A key reason for the state’s ability to attract major investment in wind energy is the federal Production Tax Credit (PTC), which is currently set to expire at the end of the year. In May, MidAmerican Energy Co. announced it will invest $1.9 billion in wind energy in Iowa, the largest single economic investment in the state. The project is expected to add 1,050 megawatts of wind generation and the added wind generation is expected to cut consumer rates by $3.3 million in 2015 and $10 million annually by 2017, the company estimated.

As USA Today pointed out, unlike recently announced fertilizer plant construction projects, “MidAmerican Energy will receive no state incentives but will receive federal wind production tax credits.”

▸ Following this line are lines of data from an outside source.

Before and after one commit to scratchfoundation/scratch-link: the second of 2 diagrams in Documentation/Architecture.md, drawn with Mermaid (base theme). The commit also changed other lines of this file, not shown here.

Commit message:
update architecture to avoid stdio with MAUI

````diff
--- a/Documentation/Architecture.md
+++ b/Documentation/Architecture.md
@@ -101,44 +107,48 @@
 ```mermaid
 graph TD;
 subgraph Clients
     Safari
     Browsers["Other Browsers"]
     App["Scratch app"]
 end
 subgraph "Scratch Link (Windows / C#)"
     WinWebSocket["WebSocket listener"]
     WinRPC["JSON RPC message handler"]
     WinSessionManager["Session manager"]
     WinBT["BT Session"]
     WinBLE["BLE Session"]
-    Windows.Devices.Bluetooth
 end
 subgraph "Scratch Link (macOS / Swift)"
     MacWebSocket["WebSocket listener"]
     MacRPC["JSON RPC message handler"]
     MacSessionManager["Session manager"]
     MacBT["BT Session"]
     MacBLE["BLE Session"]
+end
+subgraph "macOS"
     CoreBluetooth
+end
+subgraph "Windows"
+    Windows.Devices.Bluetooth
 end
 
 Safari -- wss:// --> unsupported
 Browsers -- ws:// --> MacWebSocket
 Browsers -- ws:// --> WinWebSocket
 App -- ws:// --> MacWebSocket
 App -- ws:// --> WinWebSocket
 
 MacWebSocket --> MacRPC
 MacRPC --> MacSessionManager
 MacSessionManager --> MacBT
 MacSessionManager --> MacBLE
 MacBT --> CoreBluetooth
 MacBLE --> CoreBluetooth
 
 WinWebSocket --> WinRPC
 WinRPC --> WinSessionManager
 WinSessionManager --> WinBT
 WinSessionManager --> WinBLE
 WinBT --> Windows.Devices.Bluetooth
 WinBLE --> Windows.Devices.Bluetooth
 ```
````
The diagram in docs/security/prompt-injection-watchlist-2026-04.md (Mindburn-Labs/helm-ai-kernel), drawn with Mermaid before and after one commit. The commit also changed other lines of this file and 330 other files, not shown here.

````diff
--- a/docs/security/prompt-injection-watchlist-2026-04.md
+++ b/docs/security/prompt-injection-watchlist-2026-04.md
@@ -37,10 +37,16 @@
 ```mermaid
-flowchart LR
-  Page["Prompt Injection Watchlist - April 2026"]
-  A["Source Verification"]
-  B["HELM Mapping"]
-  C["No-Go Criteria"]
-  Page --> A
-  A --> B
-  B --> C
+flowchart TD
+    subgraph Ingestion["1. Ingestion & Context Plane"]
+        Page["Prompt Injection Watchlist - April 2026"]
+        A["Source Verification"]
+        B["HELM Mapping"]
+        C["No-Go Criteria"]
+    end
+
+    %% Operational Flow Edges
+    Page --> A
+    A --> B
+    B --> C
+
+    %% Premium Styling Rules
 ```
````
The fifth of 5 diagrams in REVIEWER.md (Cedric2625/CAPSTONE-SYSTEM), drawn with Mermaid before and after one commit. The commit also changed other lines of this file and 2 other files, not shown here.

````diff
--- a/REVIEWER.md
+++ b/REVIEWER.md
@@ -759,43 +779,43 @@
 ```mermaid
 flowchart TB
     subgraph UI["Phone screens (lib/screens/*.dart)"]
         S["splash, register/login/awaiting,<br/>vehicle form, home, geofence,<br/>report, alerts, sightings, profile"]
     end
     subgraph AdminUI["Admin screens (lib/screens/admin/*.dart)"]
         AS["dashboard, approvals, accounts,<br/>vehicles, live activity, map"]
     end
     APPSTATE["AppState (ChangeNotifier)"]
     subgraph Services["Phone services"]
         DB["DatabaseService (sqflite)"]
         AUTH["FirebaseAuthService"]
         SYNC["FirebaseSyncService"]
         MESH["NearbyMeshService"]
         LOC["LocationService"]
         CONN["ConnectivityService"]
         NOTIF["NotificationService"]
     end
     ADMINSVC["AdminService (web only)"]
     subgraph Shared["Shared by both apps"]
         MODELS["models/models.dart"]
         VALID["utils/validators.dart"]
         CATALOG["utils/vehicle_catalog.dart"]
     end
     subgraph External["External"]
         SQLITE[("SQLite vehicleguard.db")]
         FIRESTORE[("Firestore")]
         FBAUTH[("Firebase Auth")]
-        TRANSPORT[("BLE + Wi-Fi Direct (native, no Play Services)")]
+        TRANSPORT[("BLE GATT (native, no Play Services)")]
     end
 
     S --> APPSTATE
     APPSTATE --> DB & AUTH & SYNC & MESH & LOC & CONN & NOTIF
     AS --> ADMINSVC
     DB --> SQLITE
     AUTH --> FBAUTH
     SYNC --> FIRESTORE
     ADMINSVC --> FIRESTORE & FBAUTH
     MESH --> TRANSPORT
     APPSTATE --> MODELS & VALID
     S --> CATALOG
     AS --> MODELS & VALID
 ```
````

Despite its vital role in driving the expansion of the wind industry — and driving economic growth not only in Iowa, but states such as Texas, California, and Colorado, to name a few — the PTC will expire at the end of the year, absent Congressional intervention. “On the strength of the tax credit, Kansas became a leader in wind energy development as the industry invested nearly $3 billion in the state during 2011 and 2012,” The Topeka Capital-Journal reported. But Rep. Mike Pompeo (R-Kansas) is unmoved; “It expires at the end of the year, and I’m urging my colleagues to simply let it happen,” Pompeo said. Also pushing for expiration are several groups backed by the ultra-conservative, anti-clean energy, petrochemical billionaire Koch brothers.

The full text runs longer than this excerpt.